|Title:||Aspirin Compared to Low Intensity Anticoagulation in Patients with Non-Valvular Atrial Fibrillation. A Systematic Review and Meta-Analysis|
|Authors:||Vazquez, Fernando J.|
Gonzalez, Joaquín P.
|Abstract:||Background Despite its lack of efficacy, aspirin is commonly used for stroke prevention in atrial fibrillation. Since prior studies have suggested a benefit of low-intensity anticoagulation over aspirin in the prevention of vascular events, the aim of this systematic review was to compare the outcomes of patients with non-valvular atrial fibrillation treated with low-intensity anticoagulation with Vitamin K antagonists or aspirin. Methods We conducted a systematic review searching Ovid MEDLINE, Embase and the Cochrane Central Register of Controlled Trials, from 1946 to October 14th, 2015. Randomized controlled trials were included if they reported the outcomes of patients with non-valvular atrial fibrillation treated with a low-intensity anticoagulation compared to patients treated with aspirin. The primary outcome was a combination of ischemic stroke or systemic embolism. The random-effects model odds ratio was used as the outcome measure. Results Our initial search identified 6309relevant articles of which three satisfied our inclusion criteria and were included. Compared to low-intensity anticoagulation, aspirin alone did not reduce the incidence of ischemic stroke or systemic embolism OR 0.94 (95% CI 0.57–1.56), major bleeding OR 1.06 (95% CI 0.42–2.62) or vascular death OR 1.04 (95% CI 0.61–1.75). The use of aspirin was associated with a significant increase in all-cause mortality OR 1.66 (95% CI 1.12–2.48). Conclusion In patients with non-valvular atrial fibrillation, aspirin provides no benefits over low-intensity anticoagulation. Furthermore, the use of aspirin appears to be associated with an increased risk in all-cause mortality. Our study provides more evidence against the use aspirin in patients with non-valvular atrial fibrillation.|
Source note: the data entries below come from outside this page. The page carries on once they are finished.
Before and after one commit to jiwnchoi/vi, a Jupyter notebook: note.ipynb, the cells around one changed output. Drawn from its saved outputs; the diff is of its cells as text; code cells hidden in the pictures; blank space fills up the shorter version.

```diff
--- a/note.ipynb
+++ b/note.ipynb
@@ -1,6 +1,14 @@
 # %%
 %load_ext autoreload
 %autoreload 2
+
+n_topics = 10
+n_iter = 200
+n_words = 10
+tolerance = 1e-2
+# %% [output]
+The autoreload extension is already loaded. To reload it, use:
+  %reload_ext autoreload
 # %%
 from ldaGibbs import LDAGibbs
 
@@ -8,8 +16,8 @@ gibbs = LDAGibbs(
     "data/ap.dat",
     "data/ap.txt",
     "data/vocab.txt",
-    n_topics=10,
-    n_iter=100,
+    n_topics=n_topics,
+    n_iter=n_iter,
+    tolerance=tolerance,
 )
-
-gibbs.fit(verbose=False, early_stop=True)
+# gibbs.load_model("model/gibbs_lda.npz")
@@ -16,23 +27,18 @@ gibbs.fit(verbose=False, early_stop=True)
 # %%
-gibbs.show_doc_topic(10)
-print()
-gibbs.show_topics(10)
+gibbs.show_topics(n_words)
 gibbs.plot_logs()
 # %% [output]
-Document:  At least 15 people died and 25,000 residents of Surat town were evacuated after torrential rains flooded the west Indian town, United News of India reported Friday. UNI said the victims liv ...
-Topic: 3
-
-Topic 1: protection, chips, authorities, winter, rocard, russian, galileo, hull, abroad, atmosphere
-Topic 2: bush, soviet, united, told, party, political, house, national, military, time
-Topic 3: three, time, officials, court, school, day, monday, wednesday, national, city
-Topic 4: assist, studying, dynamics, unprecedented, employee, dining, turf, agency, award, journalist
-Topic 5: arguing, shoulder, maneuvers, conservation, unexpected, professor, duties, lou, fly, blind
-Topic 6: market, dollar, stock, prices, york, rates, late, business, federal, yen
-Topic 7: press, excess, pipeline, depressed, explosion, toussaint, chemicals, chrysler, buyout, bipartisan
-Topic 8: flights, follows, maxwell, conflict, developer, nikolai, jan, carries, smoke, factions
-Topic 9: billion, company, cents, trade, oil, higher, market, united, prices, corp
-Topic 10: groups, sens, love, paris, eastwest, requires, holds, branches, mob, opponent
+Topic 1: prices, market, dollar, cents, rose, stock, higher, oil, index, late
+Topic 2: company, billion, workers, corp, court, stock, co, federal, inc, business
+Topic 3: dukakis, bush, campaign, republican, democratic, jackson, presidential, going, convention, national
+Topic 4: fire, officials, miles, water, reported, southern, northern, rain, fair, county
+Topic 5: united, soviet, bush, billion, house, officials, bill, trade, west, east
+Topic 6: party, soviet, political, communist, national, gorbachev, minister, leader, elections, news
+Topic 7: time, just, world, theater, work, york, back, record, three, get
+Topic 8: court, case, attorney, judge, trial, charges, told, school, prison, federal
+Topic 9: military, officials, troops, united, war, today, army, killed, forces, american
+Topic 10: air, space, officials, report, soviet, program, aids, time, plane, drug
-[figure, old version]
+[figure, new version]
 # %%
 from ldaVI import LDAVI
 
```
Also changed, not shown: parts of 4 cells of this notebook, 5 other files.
|Collection||Libre accès uOttawa - Publications // uOttawa Open Access - Publications|